In 1977, the twin spacecraft Voyager 1 and 2 blasted off to take advantage of a planetary alignment that occurs once every 176 years. Travelling a billion miles every 3 years, they flew past Jupiter (1979), Saturn (1980), Uranus (1986), Neptune (1989), and onward to infinity and beyond. After 34 years in space, Voyager 1 is 18 billion km away; Voyager 2 is 14.5 km away. That's close to the theoretical 19 billion km distance where the solar system ends. The spacecraft carries messages from earth, music and greetings, etched in old styled phonographs. In 1977, nobody heard of a CD.
Francis Khoo Kah Siang spent those 34 years in exile.
In an obituary notice on Friday 25 Nov, Mrs Khoo said that her husband was involved in the legalities of forming a Citizens' Co-op to save the doomed Singapore Herald.
"On May 27, 1971 - after the Wee Cho Yaw fiasco - a pro-tem committee of "five concerned citizens," namely University of Singapore's economics lecturer Dr Lee Soo Ann, lawyers Francis Khoo Kah Siang, political scientist Patrick Low, bank officer Mok Kwong Yue, and architect Tay Kheng Soon, stepped forward and issued a statement calling upon the people and government to "support our efforts to set up a co-operative to purchase the Singapore Herald and turn it into a Citizens' Paper."
(The Media Enthralled: Singapore Revisited, Francis Seow, page 95)
Although Lee Kuan Yew had reluctantly absolved the CIA of "direct involvement" in the operation of the Singapore Herald, he had persisted in his stubborn belief that other U.S. propaganda agencies were likely financiers, such as the U.S. Information Service and the Voice of America. The Singapore Herald was accused of creating unwelcomed "pressure points on the government" and had to be stopped at all costs.
The international reaction was scathing:
"Singapore is a one-party State and bears the injuries that all one-party States do to themselves.
Those who see the power of the Singapore government and the lengths to which Lee Kuan Yew is prepared to go to hang on to it are frightened by what is likely to be the result of it. In Singapore the question is being asked more often these days: what is the point of being the best fed, best administered, best education nations in Asia if that nation is also one of the least free."

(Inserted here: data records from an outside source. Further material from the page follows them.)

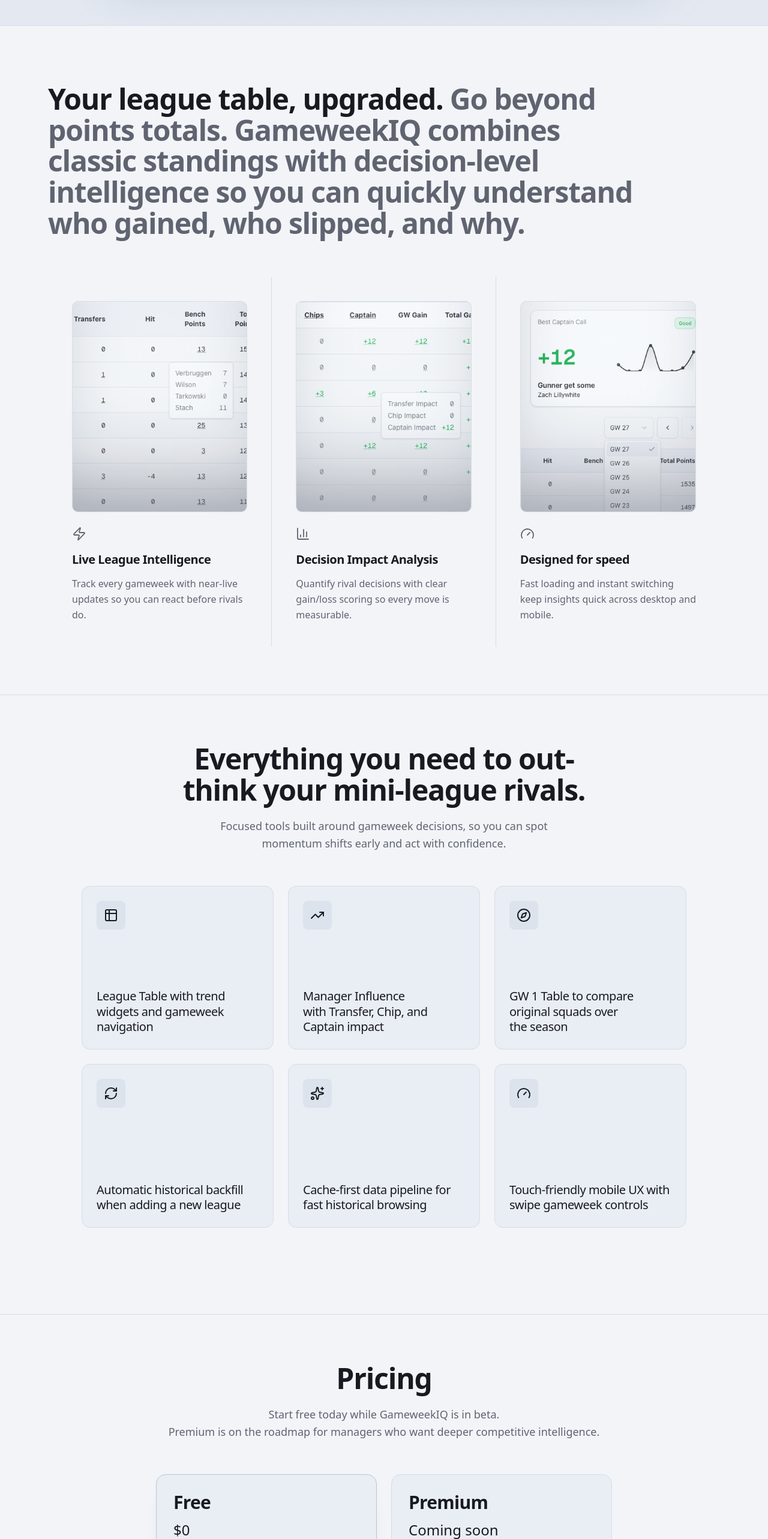
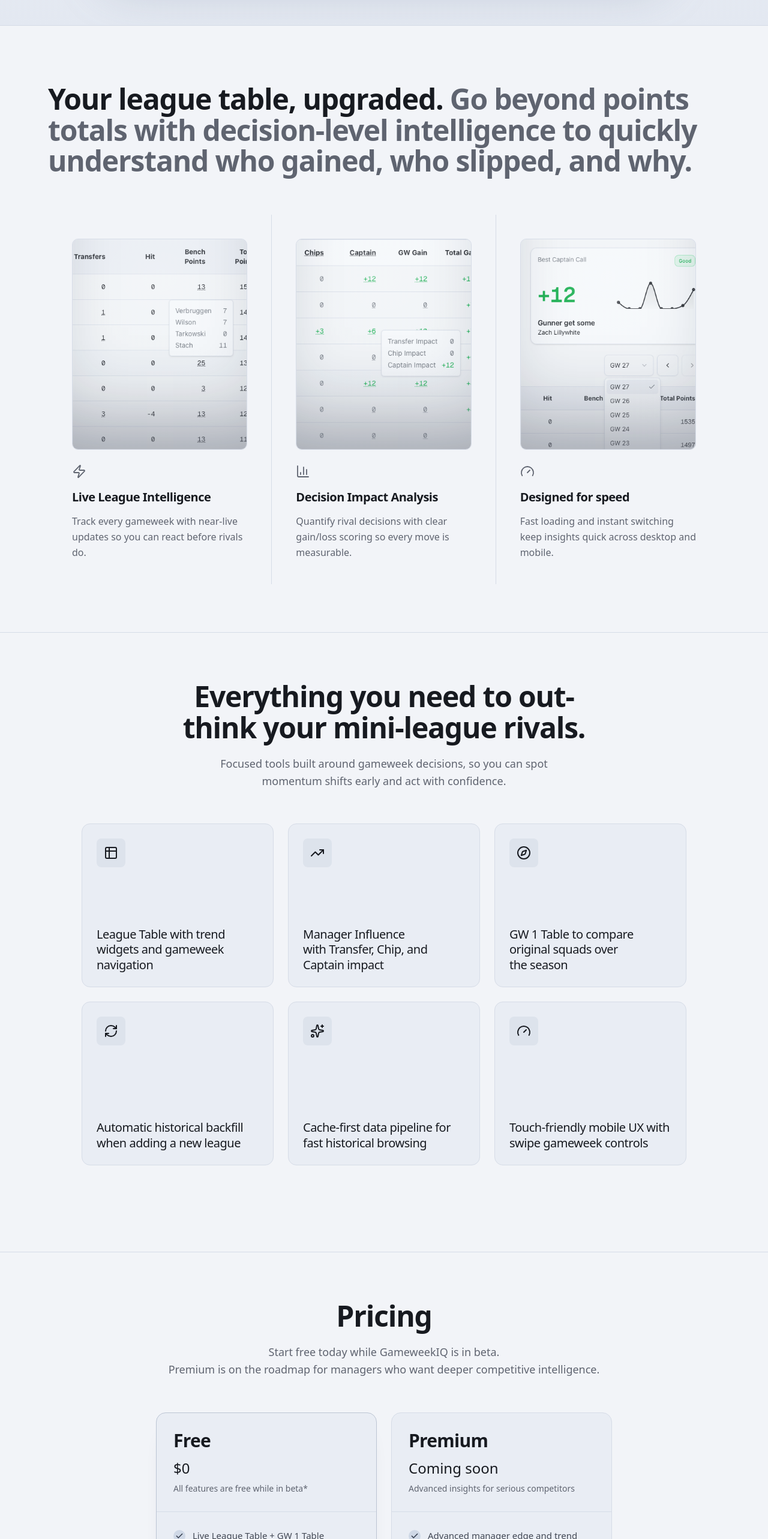
Before and after one commit to sihodgkinson/fpl-dashboard, a Next.js app: page / in a window 1280 px wide. Shown: the part 1340-3906 px from the top of the page at 60% size. Built offline with nearby package versions, Linux system fonts and the light colour scheme; no server answers.

Commit message:
Wording changes to pricing and features section.

```diff
--- a/src/app/api/user/leagues/route.ts
+++ b/src/app/api/user/leagues/route.ts
@@ -191,7 +191,7 @@
   if (managerCount > MAX_MANAGERS_PER_LEAGUE) {
     return NextResponse.json(
       {
-        error: `League too large for beta limits (${managerCount} managers). The current limit is ${MAX_MANAGERS_PER_LEAGUE}.`,
+        error: `League too large to add. The current limit is ${MAX_MANAGERS_PER_LEAGUE} managers per league.`,
       },
       { status: 400 }
     );
--- a/src/app/page.tsx
+++ b/src/app/page.tsx
@@ -55,7 +55,7 @@
   {
     name: "Free",
     price: "$0",
-    subtitle: "All features are free while in beta (with usage limits)",
+    subtitle: "All features are free while in beta*",
     cta: "Get started",
     href: "/api/auth/google/start",
     features: [
@@ -216,8 +216,8 @@
               <section>
                 <h2 className="max-w-[1100px] pt-2 text-balance text-3xl font-semibold leading-[1.12] tracking-tight text-[#5f6470] dark:text-[#83878e] sm:pt-4 sm:text-5xl sm:leading-[1.08]">
                   <span className="text-foreground">Your league table, upgraded.</span>{" "}
-                  Go beyond points totals. GameweekIQ combines classic standings with
-                  decision-level intelligence so you can quickly understand who gained,
+                  Go beyond points totals with
+                  decision-level intelligence to quickly understand who gained,
                   who slipped, and why.
                 </h2>
               </section>
@@ -365,7 +365,7 @@
                 ))}
               </div>
               <p className="mx-auto mt-6 max-w-[760px] text-center text-xs text-[#5f6470] dark:text-[#83878e]">
-                Beta capacity limits apply and may change as infrastructure scales.
+                *Beta capacity limits apply and may change as infrastructure scales.
               </p>
             </div>
           </section>
```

(The Australian, 21 May 1971)
Francis Khoo is free at last. At 64, he takes his place among the heavenly stars.